Tonight I watched the movie Sweet Smell of Success, directed by Alexander Mackendrick in 1957. The movie is about J.J., a Broadway columnist for a newspaper, and Sidney Falco, a struggling press agent. J.J. convinces him to break up an affair that he disapproves of, one between J.J.'s sister and a musician. The strange relationships that build this film are really fascinating to watch, be it the odd one between J.J. and Falco, or J.J. and his sister.

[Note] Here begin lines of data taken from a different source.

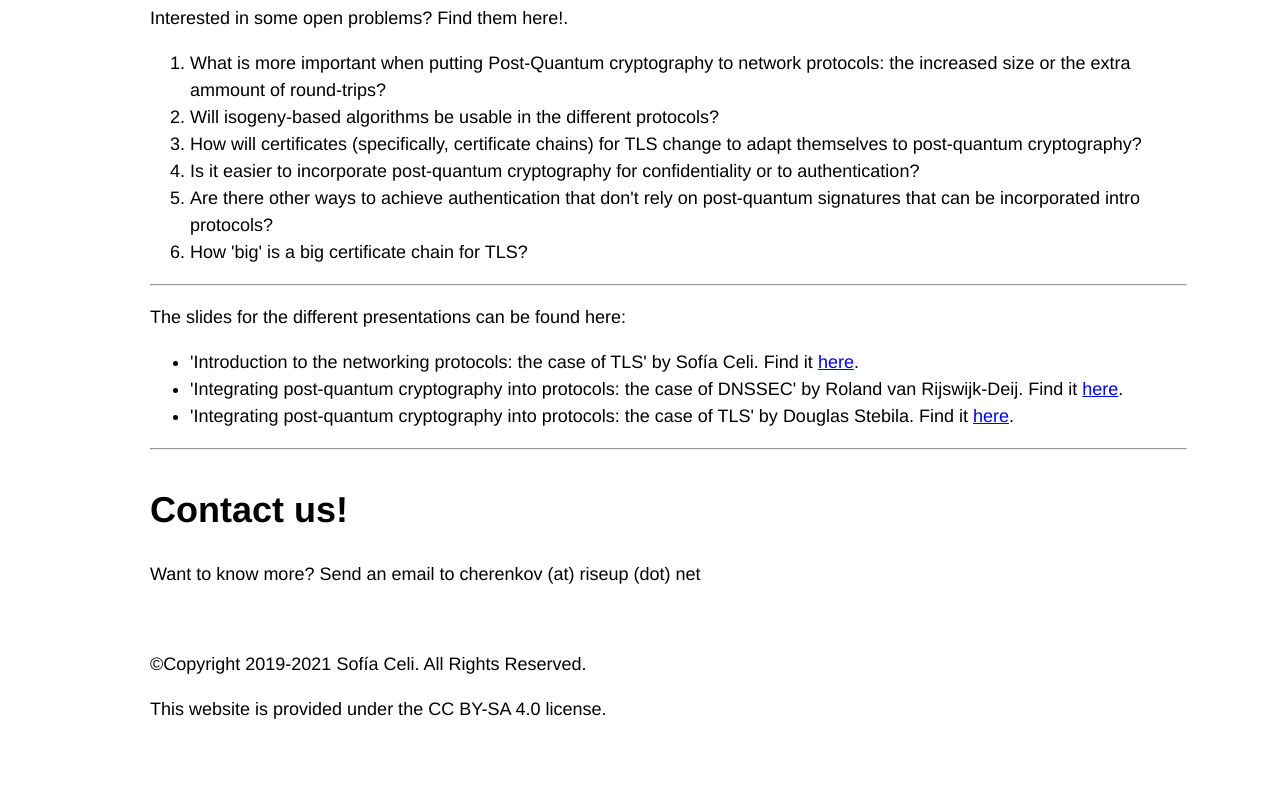
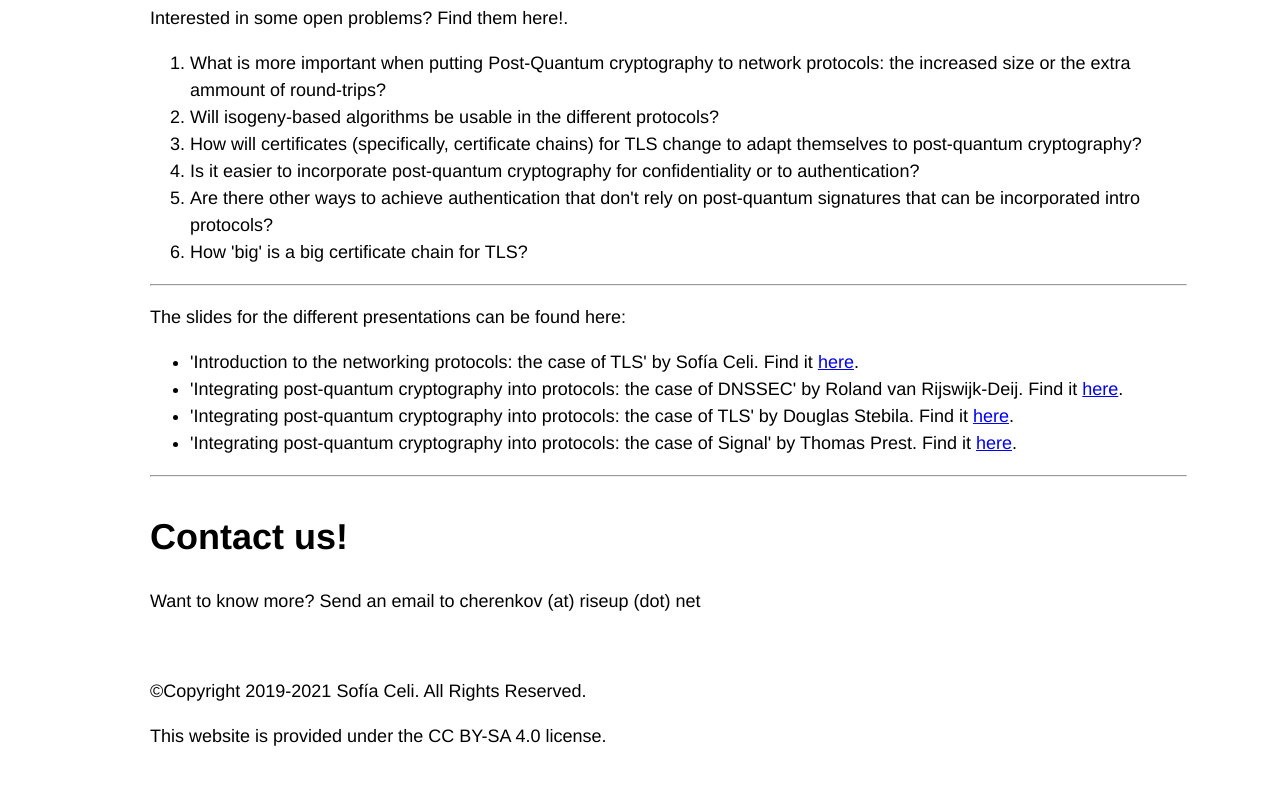
Before and after one commit to claucece/PQNet-Workshop, a Jekyll site: the page built from resources.html, in a window 1280 px wide and 900 px high, scrolled down 2113 px. Shown: the top 785 px of the window. Built offline with Jekyll 4.4.1, drawn with Linux system fonts in a browser that asks for light colours.

Commit message:
Add other slide

```diff
--- a/resources.html
+++ b/resources.html
@@ -73,6 +73,7 @@ layout: default
 					<li>'Introduction to the networking protocols: the case of TLS' by Sofía Celi. Find it <a href="https://github.com/claucece/PQNet-Workshop/blob/main/slides/PQNet.pdf">here</a>.</li>
 				  <li>'Integrating post-quantum cryptography into protocols: the case of DNSSEC' by Roland van Rijswijk-Deij. Find it <a href="https://github.com/claucece/PQNet-Workshop/blob/main/slides/PQC%20and%20DNSSEC%20(with%20animations).pdf">here</a>.</li>
 				  <li>'Integrating post-quantum cryptography into protocols: the case of TLS' by Douglas Stebila. Find it <a href="https://github.com/claucece/PQNet-Workshop/blob/main/slides/2021-09-29%20-%20PQNet.pdf">here</a>.</li>
+				  <li>'Integrating post-quantum cryptography into protocols: the case of Signal' by Thomas Prest. Find it <a href="https://tprest.github.io/pdf/slides/x3dh-pqnet-2021.pdf">here</a>.</li>
 				</ul>
   		</div>
 		<hr>
```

The movie focuses so much on tiny details of the characters, which makes them so realistic and multi-dimensional. Ebert mentions a scene where we see the men go out together. Sidney leaves without his coat or hat, so he doesn't have to tip. J.J. leaves with his, but doesn't tip anyway. We can see and learn a lot about the two characters just from this scene. Sidney is more timid and submissive - he wants to avoid conflict and confrontation. He doesn't want to deal with the awkwardness of not tipping so he just avoids the situation altogether. J.J. is more aggressive and dominant. He doesn't care if people see him not tip, or if it upsets anyone. He just does what he wants, and it doesn't matter so much if he appears to be a bad person. It's really cool to see a movie just show us little bits of character like this instead of make it so blunt and obvious all the time.

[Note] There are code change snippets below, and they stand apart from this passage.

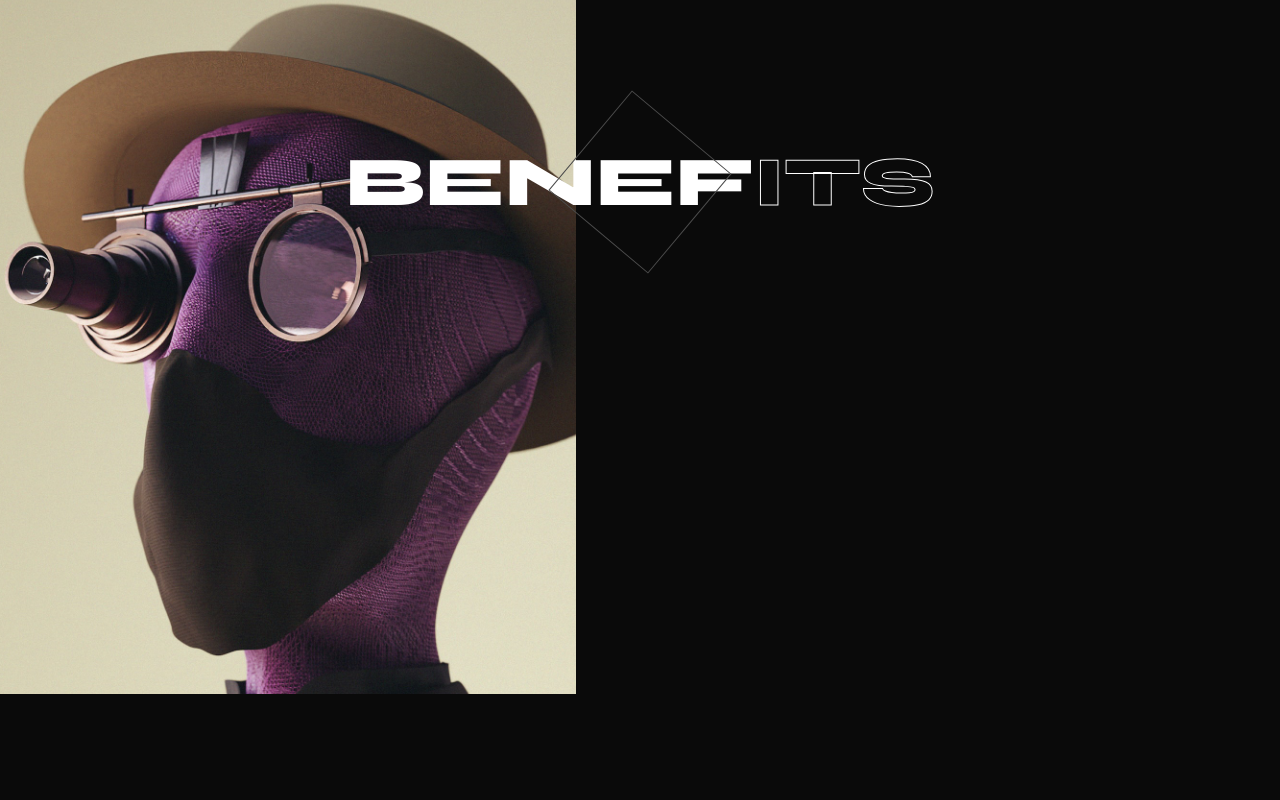
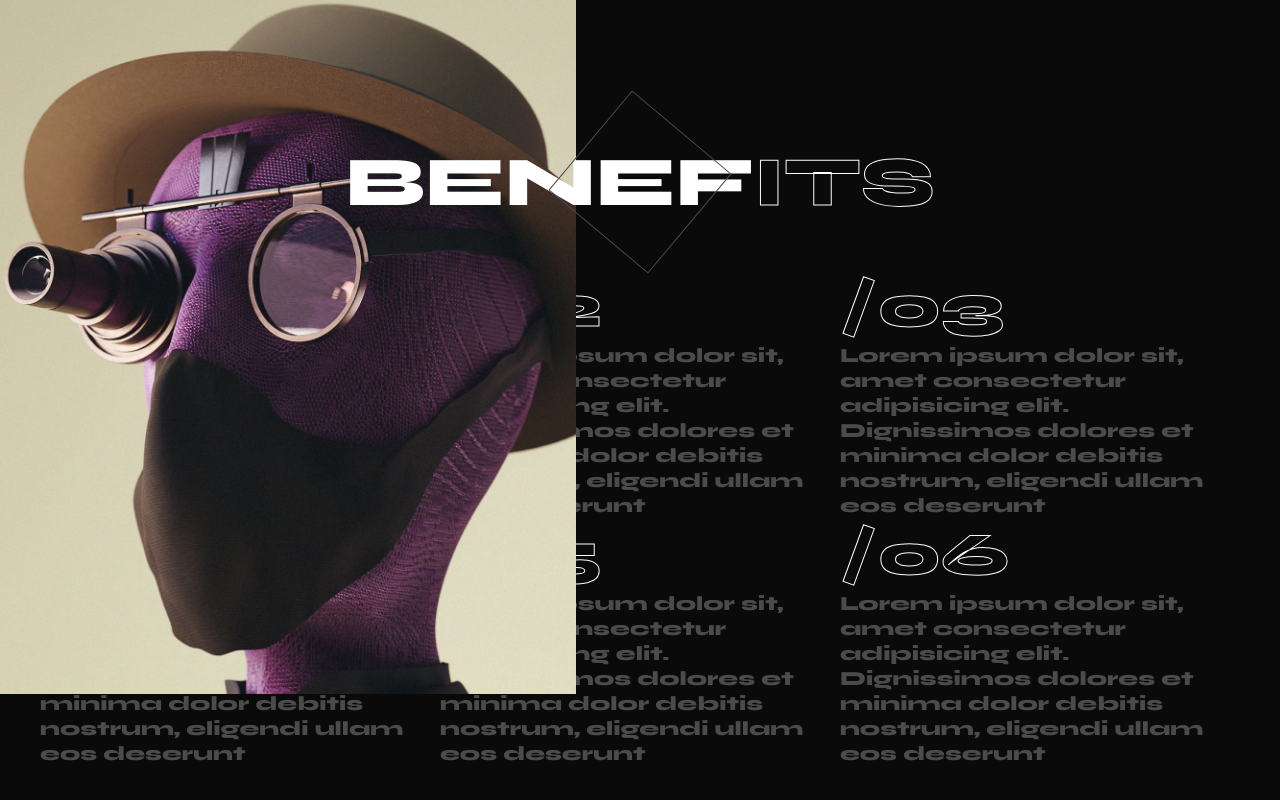
Before and after one commit to jason1243256/gsap_example, a plain HTML site: page index.html in a window 1280 px wide. Shown: the part 1546-2346 px from the top of the page. Drawn offline with nearby package versions, Linux system fonts and the light colour scheme; a script that the page names is missing.

Commit message:
benefits section 작업중_1

```diff
--- a/css/custom.css
+++ b/css/custom.css
@@ -178,6 +178,31 @@ body {
   line-height: 1.5;
 }
 
+/* benefits section Style */
+
+.benefits .benefits_lists {
+  width: 100%;
+  height: auto;
+  padding: 0 40px;
+  display: flex;
+  flex-wrap: wrap;
+}
+
+.benefits .benefits_item {
+  width: 33.33%;
+}
+
+.benefits .benefits_num {
+  font-size: 60px;
+  color: transparent;
+  -webkit-text-stroke: 1px #fff;
+}
+
+.benefits .benefits_p {
+  font-size: 20px;
+  color: #4b4b4b;
+}
+
 /* .sample{
     width: 100%;
     height: 100vh;
--- a/index.html
+++ b/index.html
@@ -81,6 +81,57 @@
               benef<span class="title-stroke">its</span>
               <span class="title-square"></span>
             </h2>
+            <ul class="benefits_lists">
+              <li class="benefits_item">
+                <span class="benefits_num" data-speed="-200">/01</span>
+                <p class="benefits_p">
+                  Lorem ipsum dolor sit, amet consectetur adipisicing elit.
+                  Dignissimos dolores et minima dolor debitis nostrum, eligendi
+                  ullam eos deserunt
+                </p>
+              </li>
+              <li class="benefits_item">
+                <span class="benefits_num" data-speed="-100">/02</span>
+                <p class="benefits_p">
+                  Lorem ipsum dolor sit, amet consectetur adipisicing elit.
+                  Dignissimos dolores et minima dolor debitis nostrum, eligendi
+                  ullam eos deserunt
+                </p>
+              </li>
+              <li class="benefits_item">
+                <span class="benefits_num" data-speed="-150">/03</span>
+                <p class="benefits_p">
+                  Lorem ipsum dolor sit, amet consectetur adipisicing elit.
+                  Dignissimos dolores et minima dolor debitis nostrum, eligendi
+                  ullam eos deserunt
+                </p>
+              </li>
+              <li class="benefits_item">
+                <span class="benefits_num" data-speed="-130">/04</span>
+                <p class="benefits_p">
+                  Lorem ipsum dolor sit, amet consectetur adipisicing elit.
+                  Dignissimos dolores et minima dolor debitis nostrum, eligendi
+                  ullam eos deserunt
+                </p>
+              </li>
+              <li class="benefits_item">
+                <span class="benefits_num" data-speed="-50">/05</span>
+                <p class="benefits_p">
+                  Lorem ipsum dolor sit, amet consectetur adipisicing elit.
+                  Dignissimos dolores et minima dolor debitis nostrum, eligendi
+                  ullam eos deserunt
+                </p>
+              </li>
+              <li class="benefits_item">
+                <span class="benefits_num" data-speed="-10">/06</span>
+                <p class="benefits_p">
+                  Lorem ipsum dolor sit, amet consectetur adipisicing elit.
+                  Dignissimos dolores et minima dolor debitis nostrum, eligendi
+                  ullam eos deserunt
+                </p>
+              </li>
+              <li class="benefits_item"></li>
+            </ul>
           </div>
         </section>
       </main>
--- a/js/custom.js
+++ b/js/custom.js
@@ -131,6 +131,18 @@ document.addEventListener("DOMContentLoaded", function () {
   }
   aboutAnimation();
 
+  function benefitsAnimation() {
+    const benefits_nums = gsap.utils.toArray(".benefits_num");
+    console.log(benefits_nums);
+
+    benefits_nums.forEach((num) => {
+      const data_speed = num.getAttribute("data-speed");
+      console.log(data_speed);
+    });
+  }
+
+  benefitsAnimation();
+
   const wWidth = window.outerWidth;
 
   console.log(wWidth);
```
Also changed, not shown: 1 other file.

The script for this film is so quotable and well-written. Lines are incredibly memorable, because of their style and wit, and because of the characters that deliver them. The script was so great that Wikipedia says that Barry Levinson, in his film Diner, has a character that just simply says lines from this film. I saw Diner a bit back, but I had no idea about that. I was really impressed by the skilled writing, but it was nice to see that other directors liked it as well. Ebert seems to be on the same page - much of his essay is quotes from the film, because it's hard to avoid. I'm not quoting for two reasons: I'm too tired to cite anything, and you can read a ton of great ones in Ebert's essay.

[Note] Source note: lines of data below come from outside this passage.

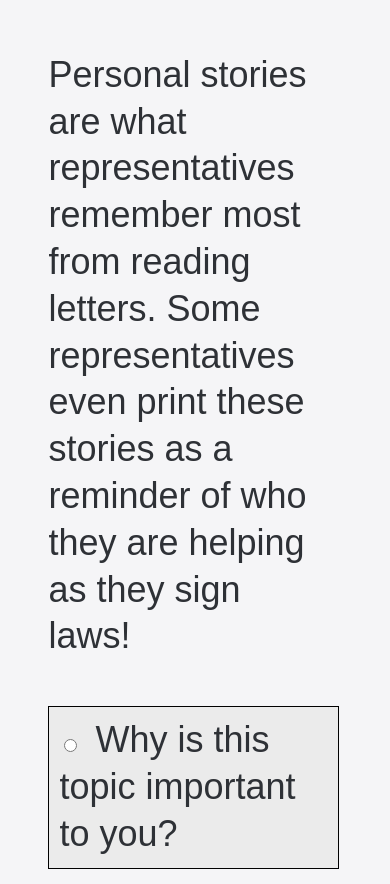
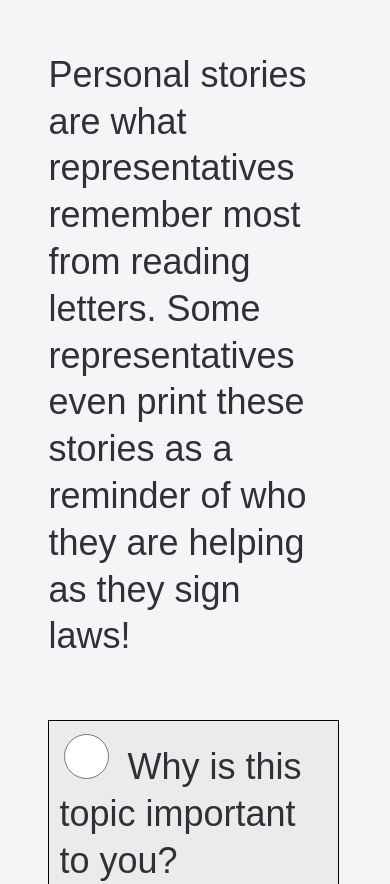
Before and after one commit to m-ronchetto/Capstone, a plain HTML site: page form.html in a window 390 px wide. Shown: the part 5512-6396 px from the top of the page. Drawn offline with Linux system fonts and the light colour scheme; a web font is replaced by a local one.

Commit message:
mobile checkboxes/radios

```diff
--- a/style.css
+++ b/style.css
@@ -493,6 +493,10 @@ input{
         margin-top: 50px;
         margin-bottom: 50px;
     }
+    input[type="checkbox"], input[type="radio"]{
+        width: 45px;
+        height: 45px;
+    }
     .step{
         margin: 5% 10% 180% 0;
     }
@@ -531,6 +535,7 @@ input{
     .content>p{
         font-size: 1.5rem;
         width: 100%;
+        margin-bottom: 50px;
     }
     .content>h2{
         font-size: 2.3rem;
```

I am seriously nodding off as I write this. I feel bad not saying more about this great film but alas, I need some rest really badly. Sweet Smell of Success is a great little film - it's not too long, but it's so memorable. I sort of love this about my Ebert project. Sometimes it's easy to associate long movies with greatness. There is a bit of a trend toward this. However, there are a lot of movies I've watched now that are shorter that show that you can write well and have beautiful cinematography and keep your script at or under 90 pages. Sometimes being able to keep your writing short and concise is harder than a long rambling script, and I love that Ebert showcases shorter films that show this. It was also really cool to watch this after Some Like It Hot, to see Tony Curtis' huge range of acting skills. Very impressive! Let me know if you check this out!
Have any of you seen Sweet Smell of Success? Share your thoughts in the comments!
Ebert's Great Movie essay on Sweet Smell of Success